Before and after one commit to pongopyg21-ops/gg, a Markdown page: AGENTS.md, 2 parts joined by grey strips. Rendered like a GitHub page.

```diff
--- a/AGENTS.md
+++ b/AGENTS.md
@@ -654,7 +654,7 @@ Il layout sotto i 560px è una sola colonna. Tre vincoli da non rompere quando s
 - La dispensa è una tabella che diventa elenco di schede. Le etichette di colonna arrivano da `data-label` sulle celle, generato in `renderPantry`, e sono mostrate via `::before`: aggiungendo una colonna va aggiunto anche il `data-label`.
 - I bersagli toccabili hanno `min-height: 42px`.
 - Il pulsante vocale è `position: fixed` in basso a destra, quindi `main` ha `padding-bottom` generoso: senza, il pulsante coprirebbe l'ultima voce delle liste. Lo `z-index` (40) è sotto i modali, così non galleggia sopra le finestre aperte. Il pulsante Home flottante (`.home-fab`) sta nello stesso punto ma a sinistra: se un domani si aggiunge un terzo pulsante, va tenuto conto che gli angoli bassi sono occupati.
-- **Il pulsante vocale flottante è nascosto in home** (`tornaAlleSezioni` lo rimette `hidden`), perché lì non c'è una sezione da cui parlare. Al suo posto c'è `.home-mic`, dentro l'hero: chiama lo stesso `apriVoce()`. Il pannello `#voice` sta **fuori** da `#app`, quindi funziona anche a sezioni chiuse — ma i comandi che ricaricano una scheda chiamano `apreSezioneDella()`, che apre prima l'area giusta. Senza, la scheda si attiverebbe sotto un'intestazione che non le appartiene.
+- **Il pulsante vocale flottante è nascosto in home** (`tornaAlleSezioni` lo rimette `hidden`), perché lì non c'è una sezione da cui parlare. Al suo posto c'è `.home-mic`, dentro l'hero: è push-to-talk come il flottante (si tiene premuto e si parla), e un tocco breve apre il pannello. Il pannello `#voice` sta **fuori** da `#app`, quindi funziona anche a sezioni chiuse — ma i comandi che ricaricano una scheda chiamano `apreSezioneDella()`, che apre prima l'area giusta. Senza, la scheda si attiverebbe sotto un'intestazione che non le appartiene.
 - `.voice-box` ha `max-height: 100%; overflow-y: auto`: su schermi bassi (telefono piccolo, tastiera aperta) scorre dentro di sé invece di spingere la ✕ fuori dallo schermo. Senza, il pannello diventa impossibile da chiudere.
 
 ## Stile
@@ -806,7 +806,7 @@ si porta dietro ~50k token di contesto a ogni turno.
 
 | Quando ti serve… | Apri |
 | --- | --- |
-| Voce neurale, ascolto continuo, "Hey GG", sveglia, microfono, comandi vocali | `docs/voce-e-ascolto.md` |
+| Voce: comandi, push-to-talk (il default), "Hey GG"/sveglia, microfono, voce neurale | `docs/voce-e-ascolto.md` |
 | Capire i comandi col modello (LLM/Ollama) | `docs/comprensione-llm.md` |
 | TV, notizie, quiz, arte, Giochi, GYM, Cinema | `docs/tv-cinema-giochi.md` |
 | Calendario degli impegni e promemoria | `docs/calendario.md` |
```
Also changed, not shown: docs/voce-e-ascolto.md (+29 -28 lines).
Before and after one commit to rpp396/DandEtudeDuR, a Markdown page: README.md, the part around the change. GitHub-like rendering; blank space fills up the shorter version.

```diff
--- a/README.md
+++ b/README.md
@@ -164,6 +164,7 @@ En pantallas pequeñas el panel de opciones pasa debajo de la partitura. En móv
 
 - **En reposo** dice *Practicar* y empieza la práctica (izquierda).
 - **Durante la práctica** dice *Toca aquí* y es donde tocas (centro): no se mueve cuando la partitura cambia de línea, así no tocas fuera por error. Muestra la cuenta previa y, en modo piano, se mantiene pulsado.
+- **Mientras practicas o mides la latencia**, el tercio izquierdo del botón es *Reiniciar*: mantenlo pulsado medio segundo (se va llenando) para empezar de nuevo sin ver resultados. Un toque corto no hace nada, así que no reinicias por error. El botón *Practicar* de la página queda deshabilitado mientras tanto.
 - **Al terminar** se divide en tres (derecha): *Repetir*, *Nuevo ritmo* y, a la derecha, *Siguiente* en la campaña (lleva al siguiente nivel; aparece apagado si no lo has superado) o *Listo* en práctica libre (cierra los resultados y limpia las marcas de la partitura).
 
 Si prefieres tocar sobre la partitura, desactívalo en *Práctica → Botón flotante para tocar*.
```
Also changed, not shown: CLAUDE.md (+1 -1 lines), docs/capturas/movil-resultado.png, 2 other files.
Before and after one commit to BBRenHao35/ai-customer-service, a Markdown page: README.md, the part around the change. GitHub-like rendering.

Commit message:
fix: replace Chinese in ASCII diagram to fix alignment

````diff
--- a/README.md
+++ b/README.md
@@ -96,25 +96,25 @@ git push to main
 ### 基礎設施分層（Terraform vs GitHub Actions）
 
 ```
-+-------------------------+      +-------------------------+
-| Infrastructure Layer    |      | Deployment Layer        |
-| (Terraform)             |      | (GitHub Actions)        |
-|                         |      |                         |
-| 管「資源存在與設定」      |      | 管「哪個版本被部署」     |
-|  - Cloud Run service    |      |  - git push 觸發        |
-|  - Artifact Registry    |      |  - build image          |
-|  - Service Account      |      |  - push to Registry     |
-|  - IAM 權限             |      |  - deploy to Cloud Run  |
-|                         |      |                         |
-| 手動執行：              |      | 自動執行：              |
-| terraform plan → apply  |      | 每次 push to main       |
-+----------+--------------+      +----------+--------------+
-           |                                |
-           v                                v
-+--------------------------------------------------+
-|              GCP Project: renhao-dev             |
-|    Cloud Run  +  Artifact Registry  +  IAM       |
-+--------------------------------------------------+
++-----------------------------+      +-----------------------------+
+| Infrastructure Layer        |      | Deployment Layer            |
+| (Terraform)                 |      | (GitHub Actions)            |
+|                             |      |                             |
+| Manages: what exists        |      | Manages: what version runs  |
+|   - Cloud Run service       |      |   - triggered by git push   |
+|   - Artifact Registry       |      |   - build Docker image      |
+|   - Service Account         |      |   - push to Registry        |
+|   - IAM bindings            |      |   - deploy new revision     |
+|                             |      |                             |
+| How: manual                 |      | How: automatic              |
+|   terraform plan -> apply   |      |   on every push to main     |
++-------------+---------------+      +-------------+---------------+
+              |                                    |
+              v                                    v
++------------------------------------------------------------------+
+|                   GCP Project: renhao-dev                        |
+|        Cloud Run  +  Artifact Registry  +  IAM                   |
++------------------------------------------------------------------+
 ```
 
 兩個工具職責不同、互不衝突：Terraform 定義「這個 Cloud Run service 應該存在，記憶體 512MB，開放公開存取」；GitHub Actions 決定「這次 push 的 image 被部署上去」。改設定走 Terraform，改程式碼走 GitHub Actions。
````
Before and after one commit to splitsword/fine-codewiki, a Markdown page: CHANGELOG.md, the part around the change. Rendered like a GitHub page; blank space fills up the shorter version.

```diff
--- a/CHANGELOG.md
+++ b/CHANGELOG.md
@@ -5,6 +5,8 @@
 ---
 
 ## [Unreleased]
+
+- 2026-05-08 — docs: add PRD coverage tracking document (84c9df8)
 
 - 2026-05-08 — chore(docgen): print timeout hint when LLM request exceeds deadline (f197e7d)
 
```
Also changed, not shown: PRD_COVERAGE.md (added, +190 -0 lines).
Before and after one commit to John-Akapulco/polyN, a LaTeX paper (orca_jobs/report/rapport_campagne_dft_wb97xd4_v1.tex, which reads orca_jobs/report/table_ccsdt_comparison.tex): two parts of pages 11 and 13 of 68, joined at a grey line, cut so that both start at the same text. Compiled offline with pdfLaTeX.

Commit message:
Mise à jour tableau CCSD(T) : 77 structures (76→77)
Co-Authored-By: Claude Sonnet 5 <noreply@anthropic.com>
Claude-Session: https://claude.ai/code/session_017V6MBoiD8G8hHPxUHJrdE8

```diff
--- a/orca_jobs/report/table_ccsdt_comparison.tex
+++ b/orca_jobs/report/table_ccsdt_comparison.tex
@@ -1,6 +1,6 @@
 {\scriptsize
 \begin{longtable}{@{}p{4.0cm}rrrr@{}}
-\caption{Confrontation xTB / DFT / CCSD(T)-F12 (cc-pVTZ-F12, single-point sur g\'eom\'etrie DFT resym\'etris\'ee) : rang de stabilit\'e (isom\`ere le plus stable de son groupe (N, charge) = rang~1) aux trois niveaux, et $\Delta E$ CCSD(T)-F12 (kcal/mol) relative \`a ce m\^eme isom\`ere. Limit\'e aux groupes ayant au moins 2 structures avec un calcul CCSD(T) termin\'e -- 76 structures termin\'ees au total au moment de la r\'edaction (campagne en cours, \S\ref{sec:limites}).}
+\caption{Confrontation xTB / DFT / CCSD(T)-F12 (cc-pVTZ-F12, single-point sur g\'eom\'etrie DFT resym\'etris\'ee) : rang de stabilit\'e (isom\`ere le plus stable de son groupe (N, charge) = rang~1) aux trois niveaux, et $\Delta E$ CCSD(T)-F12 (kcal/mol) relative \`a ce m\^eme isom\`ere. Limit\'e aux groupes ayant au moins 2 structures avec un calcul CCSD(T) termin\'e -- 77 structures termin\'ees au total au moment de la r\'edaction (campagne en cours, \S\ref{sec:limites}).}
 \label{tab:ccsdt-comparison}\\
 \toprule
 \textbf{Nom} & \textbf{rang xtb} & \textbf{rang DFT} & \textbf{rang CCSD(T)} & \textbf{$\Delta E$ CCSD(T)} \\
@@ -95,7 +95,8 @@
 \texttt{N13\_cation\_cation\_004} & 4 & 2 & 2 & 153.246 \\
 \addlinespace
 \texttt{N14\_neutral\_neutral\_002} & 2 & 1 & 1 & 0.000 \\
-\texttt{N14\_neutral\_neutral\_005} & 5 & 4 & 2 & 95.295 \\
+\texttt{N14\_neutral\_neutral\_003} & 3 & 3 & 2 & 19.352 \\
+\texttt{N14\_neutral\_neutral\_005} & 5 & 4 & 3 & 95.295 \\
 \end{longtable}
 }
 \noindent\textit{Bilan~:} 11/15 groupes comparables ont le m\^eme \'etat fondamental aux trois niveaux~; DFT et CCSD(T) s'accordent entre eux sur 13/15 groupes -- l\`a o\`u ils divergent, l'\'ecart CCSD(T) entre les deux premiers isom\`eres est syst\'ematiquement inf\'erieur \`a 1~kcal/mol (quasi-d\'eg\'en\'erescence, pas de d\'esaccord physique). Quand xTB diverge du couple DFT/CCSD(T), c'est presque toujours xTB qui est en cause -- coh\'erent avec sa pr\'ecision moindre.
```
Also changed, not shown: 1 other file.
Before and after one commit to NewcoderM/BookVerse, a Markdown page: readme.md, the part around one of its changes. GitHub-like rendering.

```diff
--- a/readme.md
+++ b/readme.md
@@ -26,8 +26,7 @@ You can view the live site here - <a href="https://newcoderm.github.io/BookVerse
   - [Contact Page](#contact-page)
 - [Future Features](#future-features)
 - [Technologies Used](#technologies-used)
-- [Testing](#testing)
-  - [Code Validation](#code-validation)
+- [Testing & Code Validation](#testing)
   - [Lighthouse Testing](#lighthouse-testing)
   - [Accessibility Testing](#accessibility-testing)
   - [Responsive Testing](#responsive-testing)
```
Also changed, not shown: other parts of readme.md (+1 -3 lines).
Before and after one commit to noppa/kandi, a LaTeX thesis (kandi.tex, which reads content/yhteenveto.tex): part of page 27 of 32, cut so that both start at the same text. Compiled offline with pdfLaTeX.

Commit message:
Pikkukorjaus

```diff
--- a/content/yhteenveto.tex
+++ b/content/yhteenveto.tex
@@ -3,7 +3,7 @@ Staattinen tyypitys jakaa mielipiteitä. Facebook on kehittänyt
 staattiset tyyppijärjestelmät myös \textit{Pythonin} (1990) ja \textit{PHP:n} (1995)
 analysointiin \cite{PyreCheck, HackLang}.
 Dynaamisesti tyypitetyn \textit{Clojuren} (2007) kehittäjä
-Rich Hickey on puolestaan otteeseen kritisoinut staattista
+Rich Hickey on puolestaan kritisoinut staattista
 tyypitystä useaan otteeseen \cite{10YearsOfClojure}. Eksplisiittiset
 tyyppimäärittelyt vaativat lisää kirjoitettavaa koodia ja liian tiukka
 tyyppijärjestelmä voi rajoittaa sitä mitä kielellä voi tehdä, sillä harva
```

--*--

» **WHAT YOU WILL DO**:
Looking at the records above, say how many lines contain the string "Also". Give the number and no other words.

» **PROBLEM SOLUTION**:
5